“Domestic AIDS seems to have fallen off the radar,” said Joshua Bress, Hike for HIV co-founder and a first-year Vanderbilt School of Medicine Student. I thought, I’ll walk the map if that’s what it takes to put it back on the map.”

Bress co-founded Hike for HIV, a campaign aimed at raising awareness and funds for Nashville CARES, Tennessee’s leading community-based AIDS service organization. The idea, he said, came from reading about last year’s AIDS walk, a Nashville CARES annual fundraiser. He cleared the campaign with Nashville CARES and got the project rolling.

Bress’s first challenge was convincing someone else to walk 20 miles a day for 12 weeks at heights up to 14,000 feet — a task almost as difficult as the hike itself.

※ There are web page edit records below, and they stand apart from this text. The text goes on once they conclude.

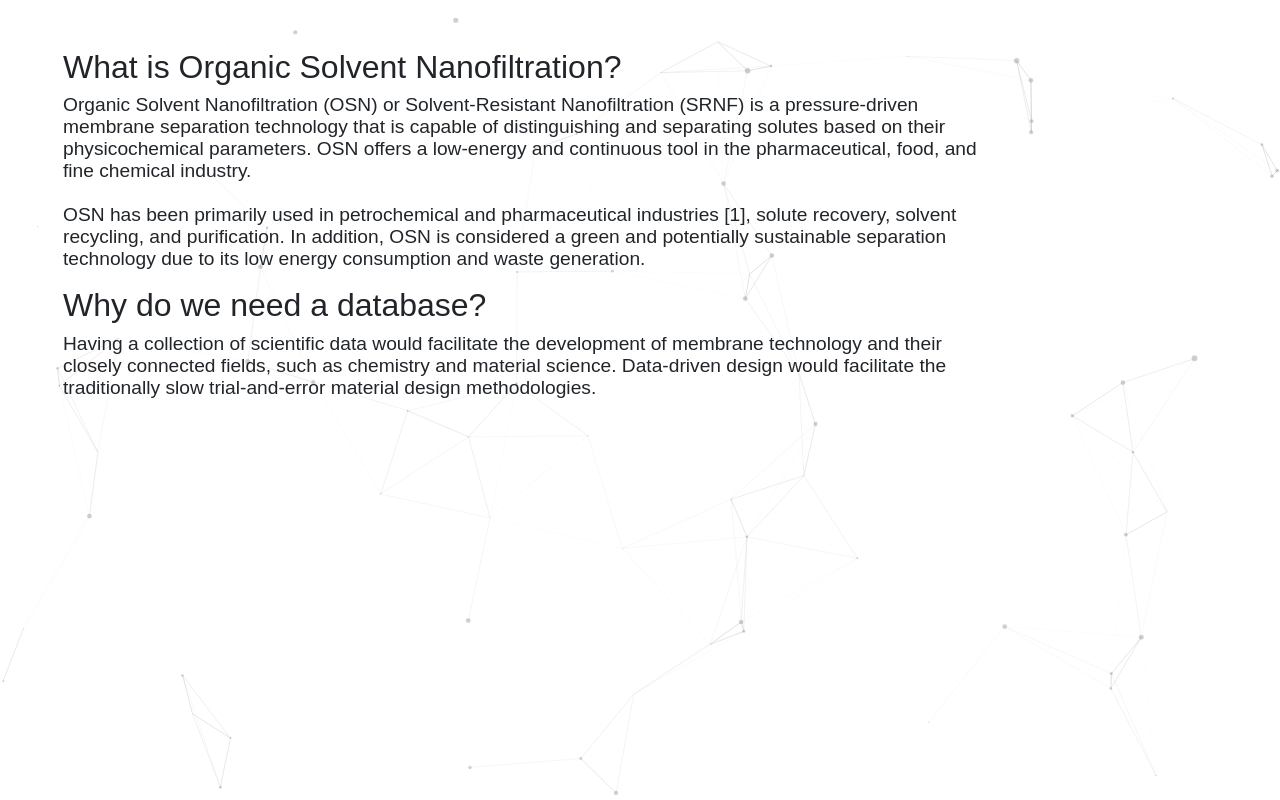
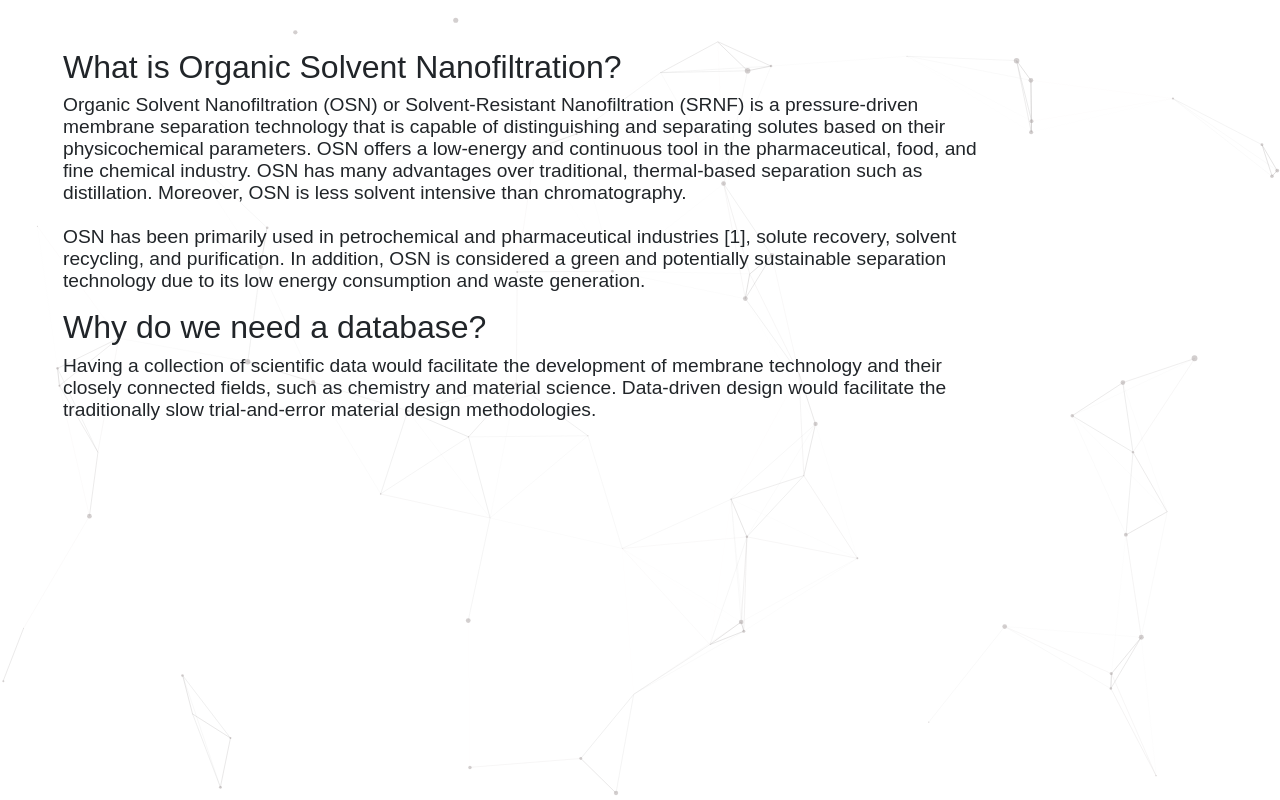
Before and after one commit to ignaczgerg/osn-database, a Flask app: page /what_is_osn in a window 1280 px wide. Shown: the part 53-853 px from the top of the page. Run offline with Flask 2, Linux system fonts and the light colour scheme; some libraries are stand-ins or nearby versions.

Commit message:
updated what is osn page

```diff
--- a/templates/what_is_osn.html
+++ b/templates/what_is_osn.html
@@ -26,6 +26,7 @@ body %}
       (SRNF) is a pressure-driven membrane separation technology that is capable
       of distinguishing and separating solutes based on their physicochemical
       parameters. OSN offers a low-energy and continuous tool in the pharmaceutical, food, and fine chemical industry.
+      OSN has many advantages over traditional, thermal-based separation such as distillation. Moreover, OSN is less solvent intensive than chromatography.
       <br></br>
       OSN has been primarily used in petrochemical and pharmaceutical industries [1],
       solute recovery, solvent recycling, and purification. In addition,
```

Fortunately for Bress, fellow first-year Vanderbilt med student Kevin Elias shared his passion for AIDS awareness — and a “youthful naiveté and general sense of optimism,” according to Elias.

Bress and Elias began exploring their resources and gathering a team of volunteers.

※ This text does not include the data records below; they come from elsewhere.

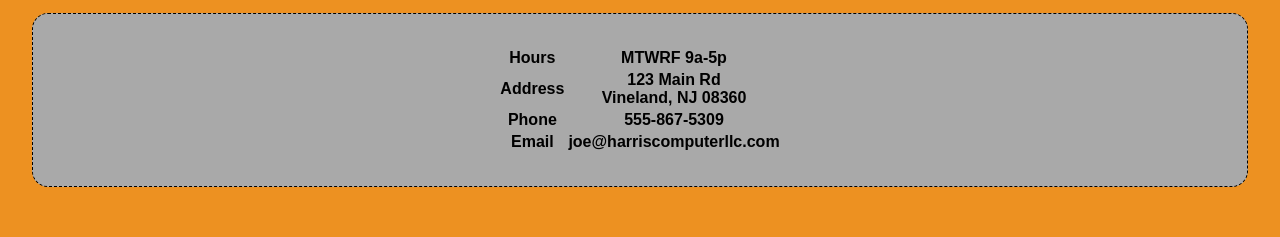
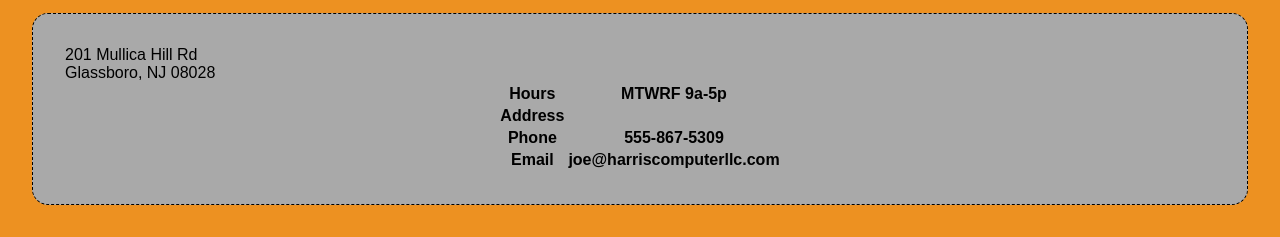
Before and after one commit to Harris284/harris284.github.io, a plain HTML site: page index.html in a window 1280 px wide. Shown: the part 568-805 px from the top of the page. Drawn offline with Linux system fonts and the light colour scheme.

Commit message:
Update index.html

```diff
--- a/index.html
+++ b/index.html
@@ -37,7 +37,7 @@
 	</tr>
 	<tr>
 		<th>Address</th>
-		<th>123 Main Rd<br>Vineland, NJ 08360</th>
+		<th></th>201 Mullica Hill Rd<br>Glassboro, NJ 08028</th>
 	</tr>
 	<tr>
 		<th>Phone</th>
```
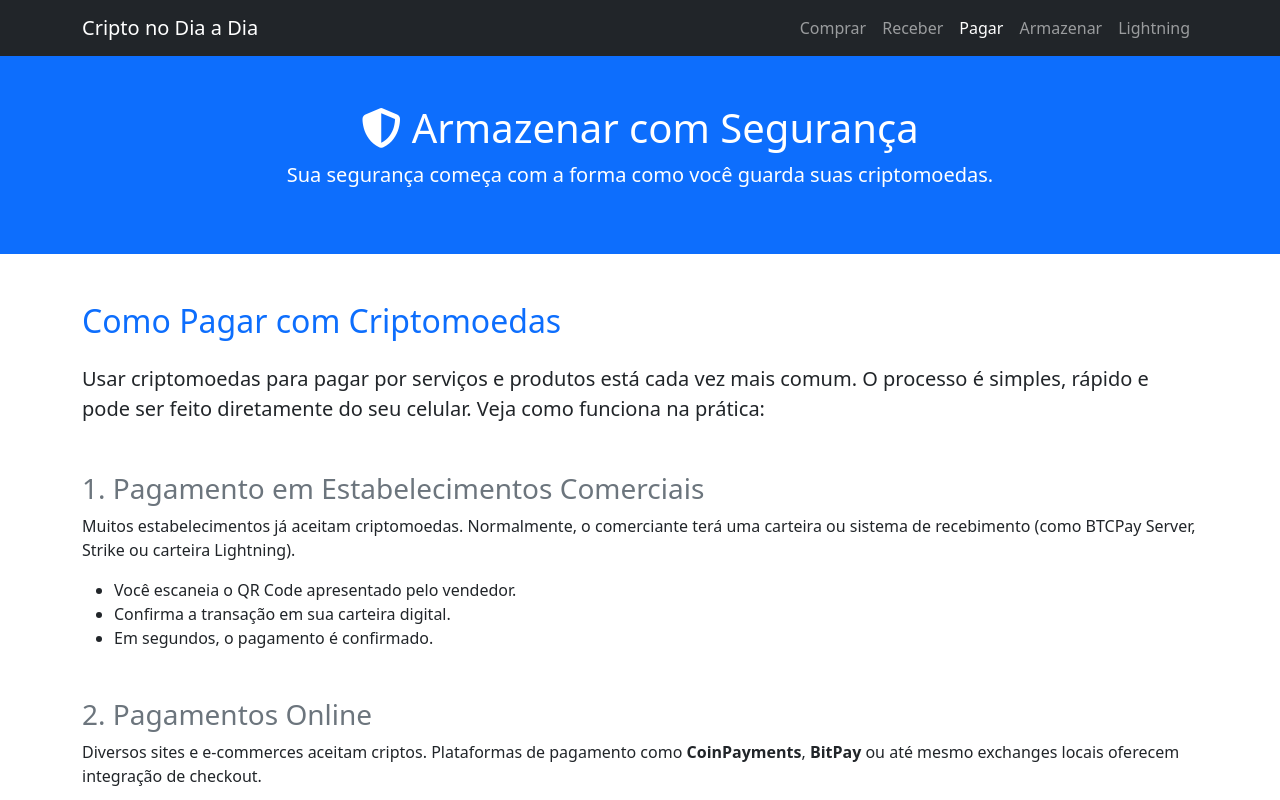
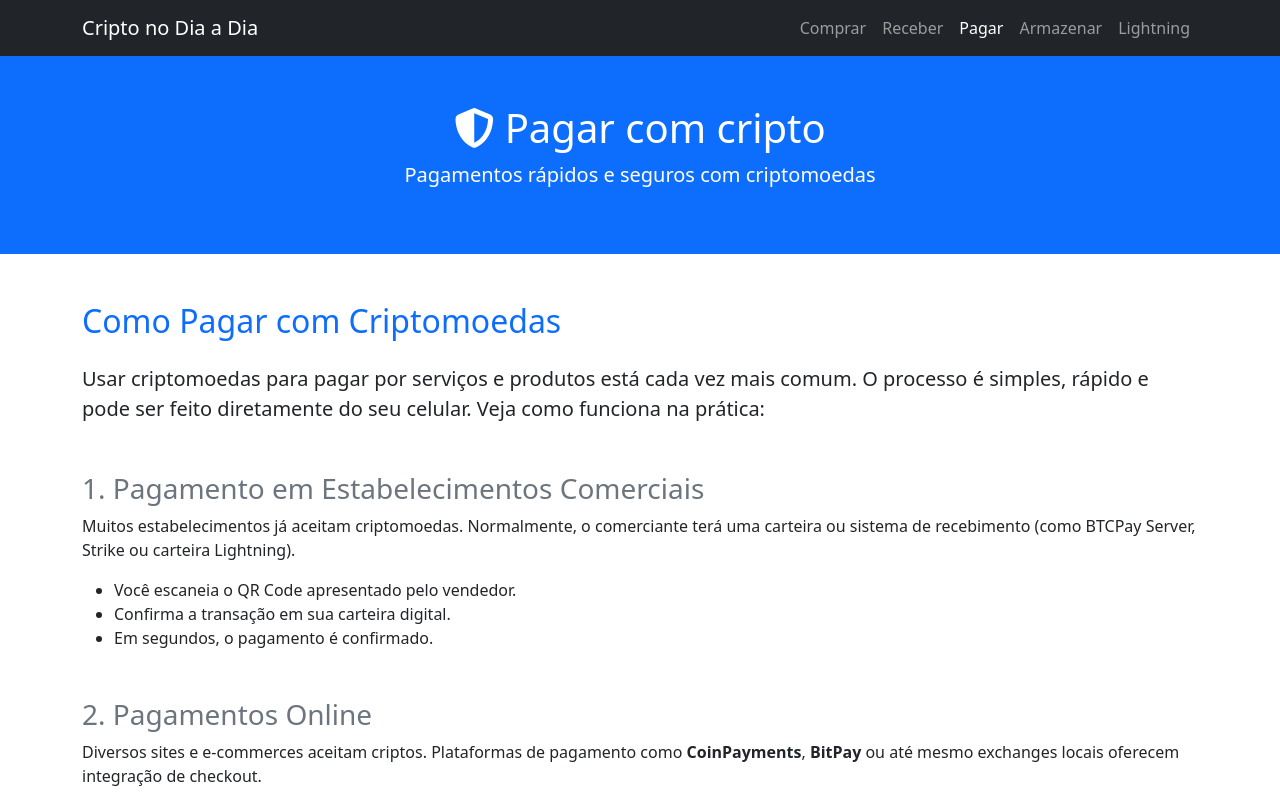
Before and after one commit to mbmaciel/cripto-guia-pratico, a plain HTML site: page pagar.html in a window 1280 px wide. Shown: the top 800 px of the page. Drawn offline with nearby package versions, Linux system fonts and the light colour scheme.

Commit message:
fix: ajustes de intro

```diff
--- a/pagar.html
+++ b/pagar.html
@@ -30,8 +30,8 @@
   <!-- Header -->
   <header class="bg-primary text-white text-center py-5">
     <div class="container">
-      <h1><i class="fa-solid fa-shield-halved"></i> Armazenar com Segurança</h1>
-      <p class="lead">Sua segurança começa com a forma como você guarda suas criptomoedas.</p>
+      <h1><i class="fa-solid fa-shield-halved"></i> Pagar com cripto</h1>
+      <p class="lead">Pagamentos rápidos e seguros com criptomoedas </p>
     </div>
   </header>
 
```
Also changed, not shown: comprar.html (+1 -1 lines), lightning.html (+2 -2 lines).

“We couldn’t be in a better place,” Bress said. “Everyone here cares about AIDS. Vanderbilt offers incredible resources — top researchers, major HIV vaccine trials, available faculty. It’s not everywhere that you’d ask to meet with physicians, and be able to see them the next day. Even the administrators were readily available to meet with us.”

The first faculty member Bress contacted was Dr. Bonnie Miller, associate dean for Medical Students, who according to Bress “opened so many doors.”

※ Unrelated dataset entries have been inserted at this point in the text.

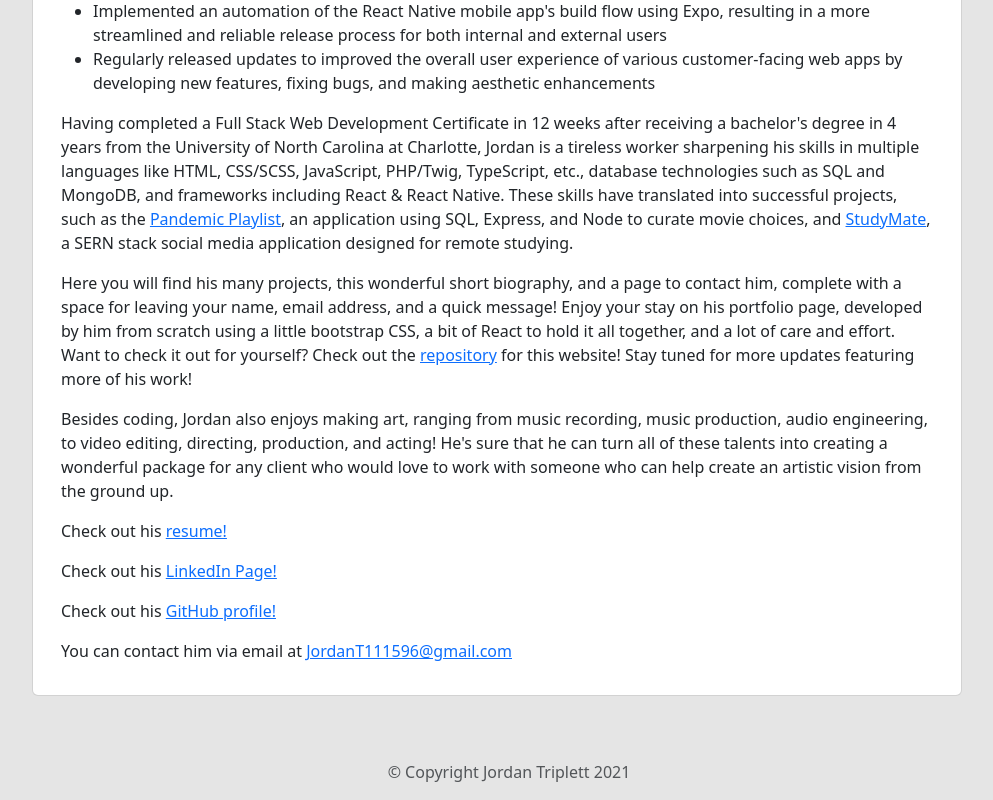
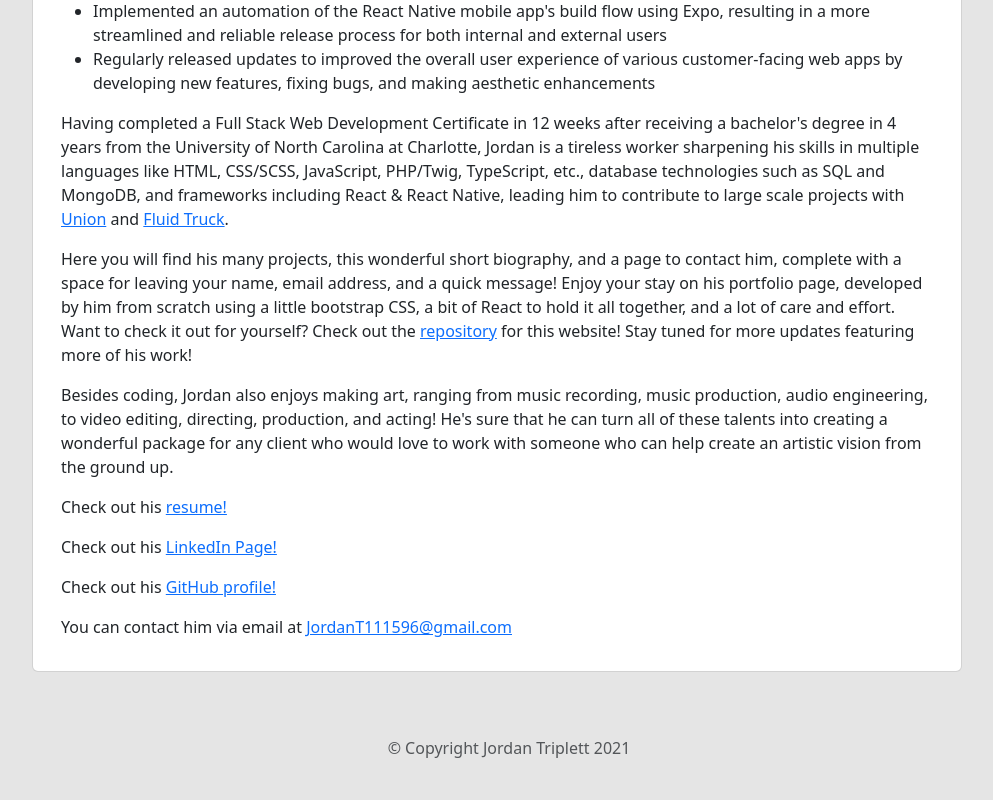
Before and after one commit to JordanT111596/JordanT111596.github.io, a React (Create React App) app: page / in a window 1280 px wide. Shown: the part 798-1598 px from the top of the page, without its empty margins (131-1124 px from the left). After the commit the page ends 1574 px from the top, so only its background shows below. Built offline with nearby package versions, Linux system fonts and the light colour scheme.

Commit message:
Link updates

```diff
--- a/src/pages/About.js
+++ b/src/pages/About.js
@@ -51,15 +51,14 @@ function About() {
                             Having completed a
                             Full Stack Web Development Certificate in 12 weeks after receiving a bachelor's degree in 4 years from the University of North Carolina at Charlotte,
                             Jordan is a tireless worker sharpening his skills in multiple languages like HTML, CSS/SCSS, JavaScript, PHP/Twig, TypeScript, etc., database technologies such as SQL and MongoDB,
-                            and frameworks including React & React Native. These skills have translated into successful projects, such as the <a href="https://thawing-beyond-59803.herokuapp.com" target="_blank" rel="noopener noreferrer">Pandemic Playlist</a>, an
-                            application using SQL, Express, and Node to curate movie choices, and <a href="https://floating-journey-44508.herokuapp.com/" target="_blank" rel="noopener noreferrer">StudyMate</a>,
-                            a SERN stack social media application designed for remote studying.
+                            and frameworks including React & React Native, leading him to contribute to large scale projects with <a href="https://union.co/" target="_blank" rel="noopener noreferrer">Union</a>{' '}
+                            and <a href="https://www.fluidtruck.com/" target="_blank" rel="noopener noreferrer">Fluid Truck</a>.
                         </p>
                         <p>
                             Here you will find his many projects, this wonderful short biography, and a page to contact him, complete with a space
                             for leaving your name, email address, and a quick message! Enjoy your stay on his portfolio
                             page, developed by him from scratch using a little bootstrap CSS, a bit of React to hold it all together,
-                            and a lot of care and effort. Want to check it out for yourself? Check out the <a href="https://github.com/JordanT111596/react-portfolio" target="_blank" rel="noopener noreferrer">repository</a> for this website!
+                            and a lot of care and effort. Want to check it out for yourself? Check out the <a href="https://github.com/JordanT111596/JordanT111596.github.io" target="_blank" rel="noopener noreferrer">repository</a> for this website!
                             Stay tuned for more updates featuring more of his work!
                         </p>
                         <p>
```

“I was tickled by their enthusiasm and idealism, as well as a bit curious as to how they would pull it off, and how it would accomplish their goals,” Miller said of the Hike for HIV team. “At this point, I am totally impressed with their organizational skills, and I’m convinced that they can do it. I think the hike will be successful in raising community awareness.”

The Hike for HIV team, which also includes first-year Vanderbilt medical students Katy Clabo and Mercy Udoji, along with Vanderbilt University seniors Amber Wallin and Gwen Hubbell, has made progress since it formed this past fall. They created a comprehensive Web site,, to begin reaching out to the public and receiving donations online; they’re educating Tennessee State University students regarding HIV/AIDS; they’ve gotten corporate sponsorships; they’re even making a documentary about HIV/AIDS and the actual hike.

“The documentary will be educational, with interviews from members of the Nashville CARES team, people living with HIV in Nashville, and of course, the struggles of our hike. We want to show how students can make a difference,” Bress said.

This sentiment — that students can make a difference — is what drives the team.

“We have an obligation to look out for our peers,” Elias said. “We’re looking at the second generation of HIV. Young people need to understand the effects of choices they make. They need to be informed.”

The Hike for HIV team is preparing for their next informational campaign activity — HIV Week, April 12-16. The activities will include speakers and panels, and culminates with an HIV Awareness Fair at VUMC and a symbolic hike across the Vanderbilt campus.

“They (the team members) have demonstrated energy, advocacy, commitment and creativity in pushing forward with the Hike for HIV,” Miller said. “This project will heighten awareness and provide educational outreach about HIV right here in our community. The medical school is fully supportive and proud of their efforts.”

For Bress and Elias, their efforts go beyond the rest of their teammates. They’re training for the hike, waking up early every morning and heading to the gym for an hour and a half workout. They haven’t taken a single day off, because they know what they’re facing.

The actual Hike for HIV will take place this summer. Bress and Elias will trek the Pacific Crest Trail, walking the entire length of California, which is equivalent to 66 marathons. They will be carrying eight liters of water on their backs, along with all their camping gear.

“I’ve never done anything close to this scale,” said Elias. The farthest he can remember traveling on foot was six to seven miles. He and Bress will be crossing that distance before lunch the first day of the hike.